Commenting on the investigation, the DOL director of the Wage and Hour Division’s Tampa District Office stated, “The Wage and Hour Division is continuing its restaurant enforcement initiative throughout Florida to make sure employees of both full-service and limited-service restaurants receive their full pay, and that employers who follow the law do not have to face unfair competition from those who ignore it.”

Franchisees can learn several lessons from the DOL’s investigation:

  1. Be aware that this initiative is not limited to Florida, so the restaurant industry as a whole should be aware it is under heightened scrutiny from the DOL.
  2. Pay attention to training time. Training time is a topic that generates significant litigation under the FLSA because of confusion as to when employees must be compensated for training. An easy rule to follow is that most training time is work time. Employers must compensate employees for training that occurs during an employee’s regular shift as well as training that is required by the employer. Training time does not need to be counted as work time if: 1) it occurs outside of an employee’s normal work schedule; 2) the training is voluntary (there must be no pressure from the employer and no adverse consequences for failing to attend); 3) the training is not directly related to the employee’s current job (typically it is designed to qualify the employee for advancement); and 4) the employee performs no other work during the training. 

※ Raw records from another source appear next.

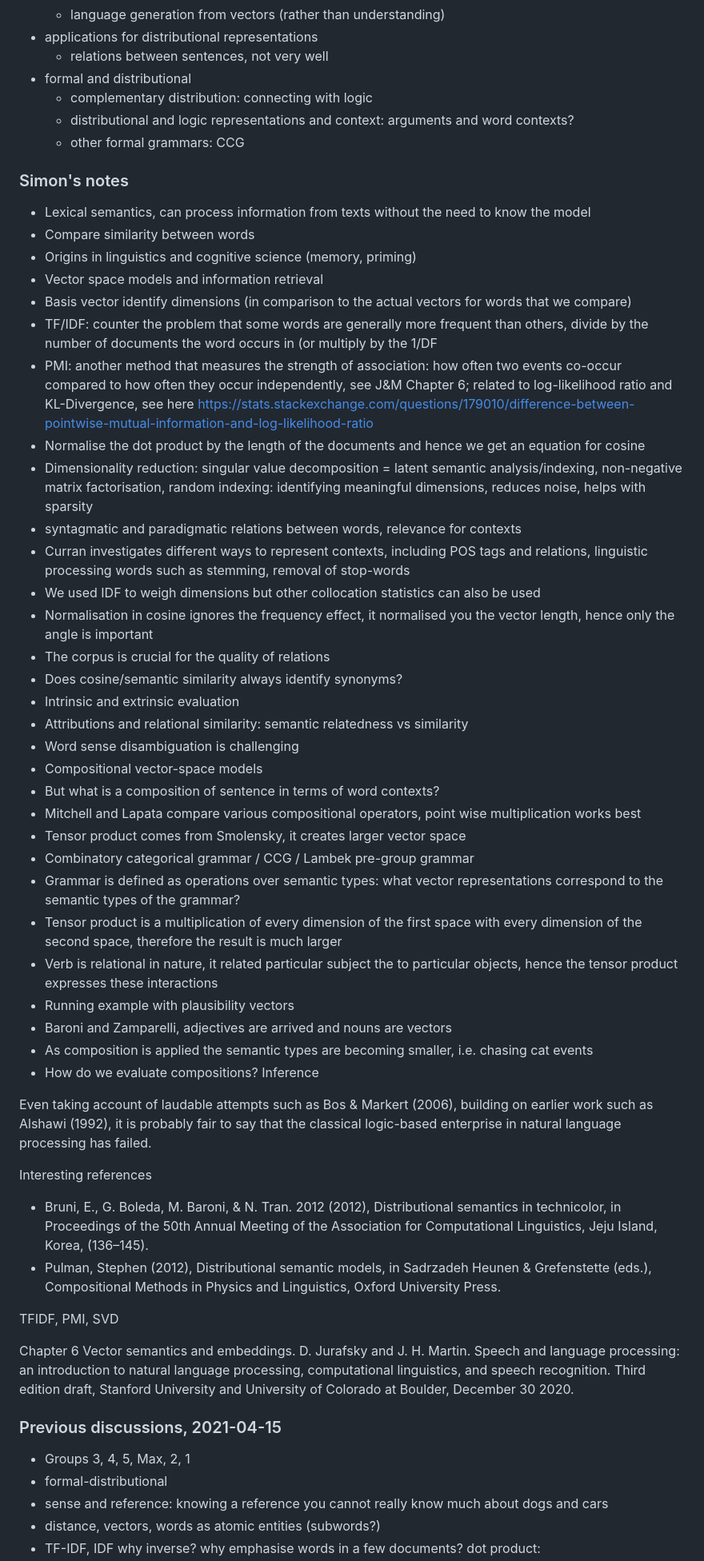
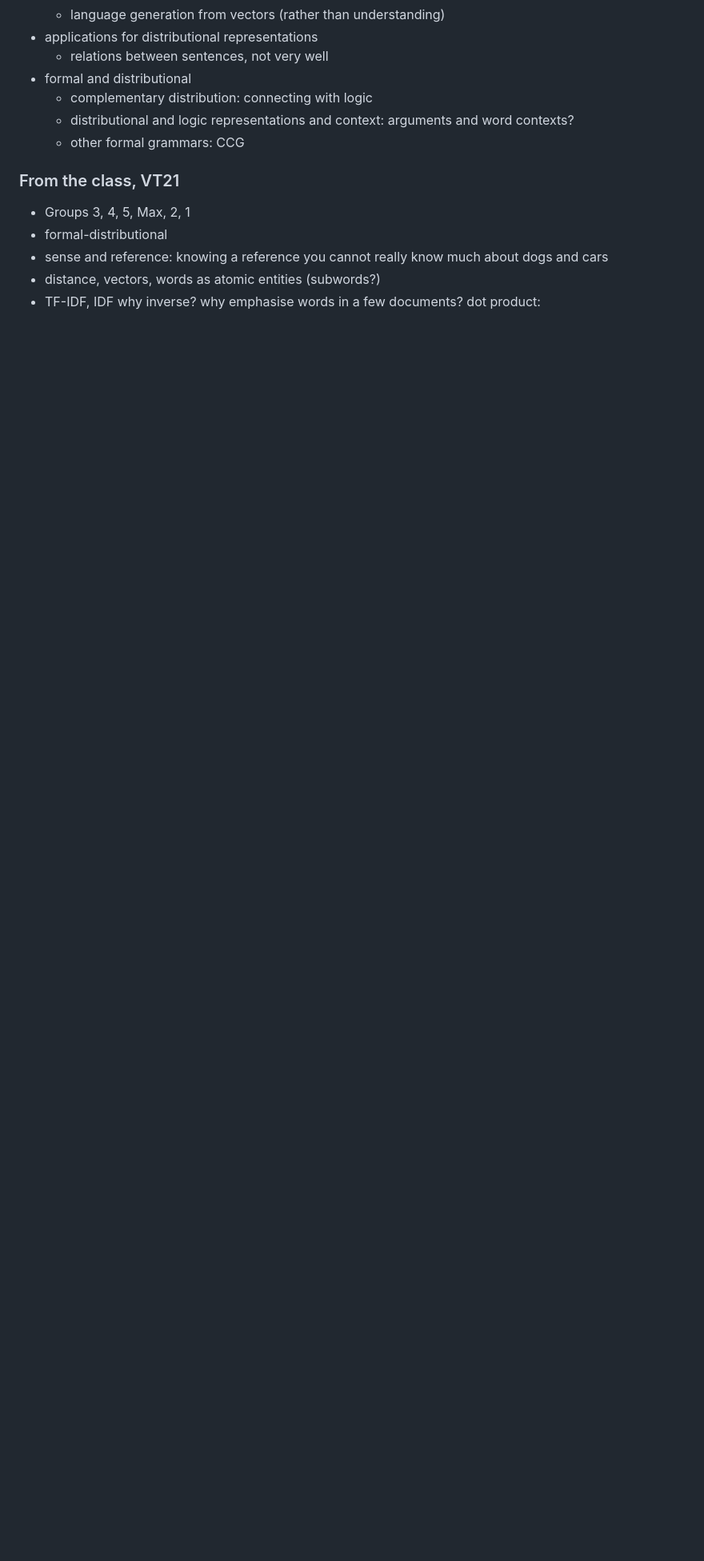
Before and after one commit to victoriafil/computational-semantics, a Markdown page: seminars/02-distributional-representations.md, the part around the change printed below. Shown: that part at 80% size. Drawn GitHub-style; blank space fills up the shorter version.

```diff
--- a/seminars/02-distributional-representations.md
+++ b/seminars/02-distributional-representations.md
@@ -41,51 +113,9 @@ On compositionality:
   * distributional and logic representations and context: arguments and word contexts?
   * other formal grammars: CCG
 
-### Simon's notes
 
-* Lexical semantics, can process information from texts without the need to know the model
-* Compare similarity between words
-* Origins in linguistics and cognitive science (memory, priming)
-* Vector space models and information retrieval
-* Basis vector identify dimensions (in comparison to the actual vectors for words that we compare)
-* TF/IDF: counter the problem that some words are generally more frequent than others, divide by the number of documents the word occurs in (or multiply by the 1/DF
-* PMI: another method that measures the strength of association: how often two events co-occur compared to how often they occur independently, see J&M Chapter 6; related to log-likelihood ratio and KL-Divergence, see here <https://stats.stackexchange.com/questions/179010/difference-between-pointwise-mutual-information-and-log-likelihood-ratio>
-* Normalise the dot product by the length of the documents and hence we get an equation for cosine
-* Dimensionality reduction: singular value decomposition = latent semantic analysis/indexing, non-negative matrix factorisation, random indexing: identifying meaningful dimensions, reduces noise, helps with sparsity
-* syntagmatic and paradigmatic relations between words, relevance for contexts
-* Curran investigates different ways to represent contexts, including POS tags and relations, linguistic processing words such as stemming, removal of stop-words
-* We used IDF to weigh dimensions but other collocation statistics can also be used
-* Normalisation in cosine ignores the frequency effect, it normalised you the vector length, hence only the angle is important
-* The corpus is crucial for the quality of relations
-* Does cosine/semantic similarity always identify synonyms?
-* Intrinsic and extrinsic evaluation
-* Attributions and relational similarity: semantic relatedness vs similarity
-* Word sense disambiguation is challenging
-* Compositional vector-space models
-* But what is a composition of sentence in terms of word contexts?
-* Mitchell and Lapata compare various compositional operators, point wise multiplication works best
-* Tensor product comes from Smolensky, it creates larger vector space
-* Combinatory categorical grammar / CCG / Lambek pre-group grammar
-* Grammar is defined as operations over semantic types: what vector representations correspond to the semantic types of the grammar?
-* Tensor product is a multiplication of every dimension of the first space with every dimension of the second space, therefore the result is much larger
-* Verb is relational in nature, it related particular subject the to particular objects, hence the tensor product expresses these interactions
-* Running example with plausibility vectors
-* Baroni and Zamparelli, adjectives are arrived and nouns are vectors
-* As composition is applied the semantic types are becoming smaller, i.e. chasing cat events
-* How do we evaluate compositions? Inference
 
-Even taking account of laudable attempts such as Bos & Markert (2006), building on earlier work such as Alshawi (1992), it is probably fair to say that the classical logic-based enterprise in natural language processing has failed.
-
-Interesting references
-
-* Bruni, E., G. Boleda, M. Baroni, & N. Tran. 2012 (2012), Distributional semantics in technicolor, in Proceedings of the 50th Annual Meeting of the Association for Computational Linguistics, Jeju Island, Korea, (136–145).
-* Pulman, Stephen (2012), Distributional semantic models, in Sadrzadeh Heunen & Grefenstette (eds.), Compositional Methods in Physics and Linguistics, Oxford University Press.
-
-TFIDF, PMI, SVD
-
-Chapter 6 Vector semantics and embeddings. D. Jurafsky and J. H. Martin. Speech and language processing: an introduction to natural language processing, computational linguistics, and speech recognition. Third edition draft, Stanford University and University of Colorado at Boulder, December 30 2020.
-
-### Previous discussions, 2021-04-15
+### From the class, VT21
 
 * Groups 3, 4, 5, Max, 2, 1
 * formal-distributional
```
Also changed, not shown: other parts of seminars/02-distributional-representations.md (+87 -15 lines).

  3. It’s important to note that in the case of the Subway franchisee, the DOL expanded its investigation to other locations owned by the same franchisee, greatly increasing the cost and liability for the franchisee. Likely, the DOL received a tip or complaint related to one particular location, and when the DOL discovered the same franchisee owned other stores, it requested records related to each one. Accordingly, franchisees with multiple locations should ensure that each location is in compliance with the law.